  19. * Enlightenment  (1998)  by Taro Ogawa
  20. * Perilous Magic  (1999)  by David Fillmore
  21. * Return to Zork: Another Story  (2000)  by Canali Stefano

Not all of the fan made games above actually 'fit in' with the rest of the Zorks, but almost all of them are VERY good.


This list arranges all of the games in order of Fictional History.  Again the fan games (all Text Adventures or Interactive Fiction) are marked by an asterisk  ( * ).

  1. * Perilous Magic
  2. Zork Zero
  3. Wishbringer
  4. * Enlightenment
  5. * Zork: A Troll's Eye View
  6. Zork I
  7. Zork II
  8. Zork III
  9. Zork Nemesis
  10. Enchanter
  11. Sorcerer
  12. * Frobozz Magic Support
  13. Spellbreaker
  14. Beyond Zork
  15. * Balances
  16. * Spiritwrak
  17. Zork: The Undiscovered Underground
  18. Zork Grand Inquisitor
  19. Return to Zork
  20. * Return to Zork: Another Story
  21. * The Meteor, the Stone, and a Long Glass of Sherbet

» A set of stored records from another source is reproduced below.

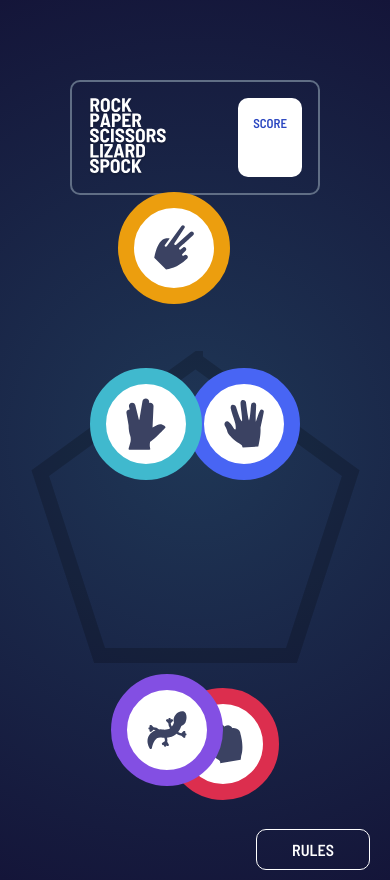
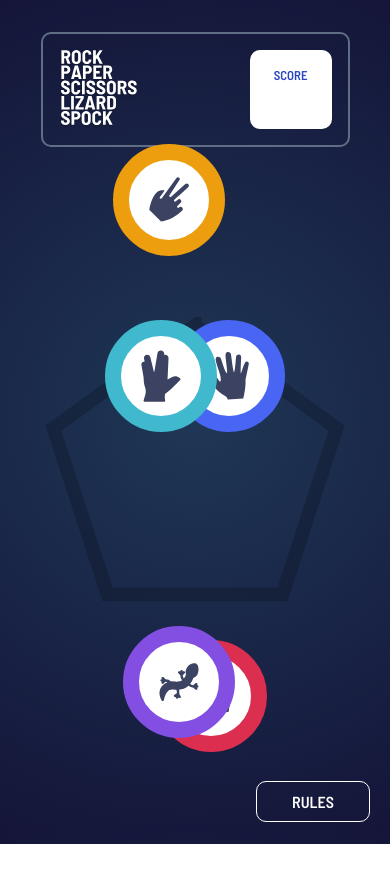
Before and after one commit to PerlaSC/rock-paper-scissors-lizard-spock, a website: page index.html in a window 390 px wide. After the commit the page ends 844 px from the top, so only its background shows below. Drawn offline with Linux system fonts and the light colour scheme.

Commit message:
media 425px game container

```diff
--- a/css/styles.css
+++ b/css/styles.css
@@ -212,9 +212,7 @@ body {
 
 @media (max-width: 425px) {
   .score {
-    max-width: 300px;
-    margin: 5em auto;
-    background-size: contain; }
+    width: 70%; }
     .score img {
       width: 80px; }
     .score__container {
@@ -224,8 +222,9 @@ body {
   .play {
     max-width: 600px; }
   .game {
-    max-width: 350px;
-    margin: 5em auto; }
+    max-width: 300px;
+    margin: 5em auto;
+    background-size: contain; }
   .container {
     width: 80px;
     height: 80px; }
```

Some people may contest this timeline, what with the fan games being even more mixed up than the official ones.  For example, the game Balances is actually one long dream sequence: you're HAVING the dream in the time period after Beyond Zork but, presumably, the dream is ABOUT events just before Spellbreaker.  Enlightenment, on the other hand, doesn't really belong anywhere: it's not actually in the normal Zork universe, it's just that much of its tone and setting comes from Zork, like some 'alternate Zork universe'.  It is placed just after Wishbringer because that's where it fits in terms of tone, right before the Zork Trilogy and (if you ignore some factual contradictions) that's where it could very well take place.  Zork: A Troll's Eye View actually takes place during Zork I (again), but through the eyes of a different character.  It is placed before Zork I because the whole of Zork: A Troll's Eye View takes place during the very beginning part of Zork I.  Some may quibble about the placing of Spiritwrak after Balances, but the setting of Spiritwrak isn't established until after the events in Balances, and Balances 'feels' much closer to the original Enchanter Trilogy than does Spiritwrak.  And though Frobozz Magic Support is rather ambiguous, it does contain a character who isn't introduced until Sorcerer, so it seems unlikely that it could happen in any time except the time of peace after Sorcerer.


The first three Zorks of Infocom (Zork I, Zork II and Zork III) and Zork: The Undiscovered Underground have been made available free to the public by Activision. They can be downloaded HERE. They come without instructions on how to play them, but you can use the instructions supplied on our website called HOW TO PLAY TEXT ADVENTURES.

The fan text adventures are all available for free at the following sites:

Baf's Guide to the Interactive Fiction Archive  This site will help you locate the games you want, provide reviews, solutions (walkthroughs), and assist you in getting the programs (interpreters) you need in order to run the games.

An Interactive Fiction Archive Mirror  This is an Interactive Fiction Archive Mirror of the following site at the German National Research Center for Information Technology.  This site is a fast-access replica in the eastern United States and offers everything that the ftp link below offers.

Interactive Fiction Archive  This is the actual Interactive Fiction Archive.  It is an FTP site (ftp.gmd.de) located at the German National Research Center for Information Technology.

Perilous Magic can be found HERE and Spiritwrak can be found HERE.

This should be enough to get you started in the Wonderful World of Zork.  ENJOY!


Mr. Bill's   Adventureland
Copyright  January 2001
http://www.mrbillsadventureland.com
All Rights Reserved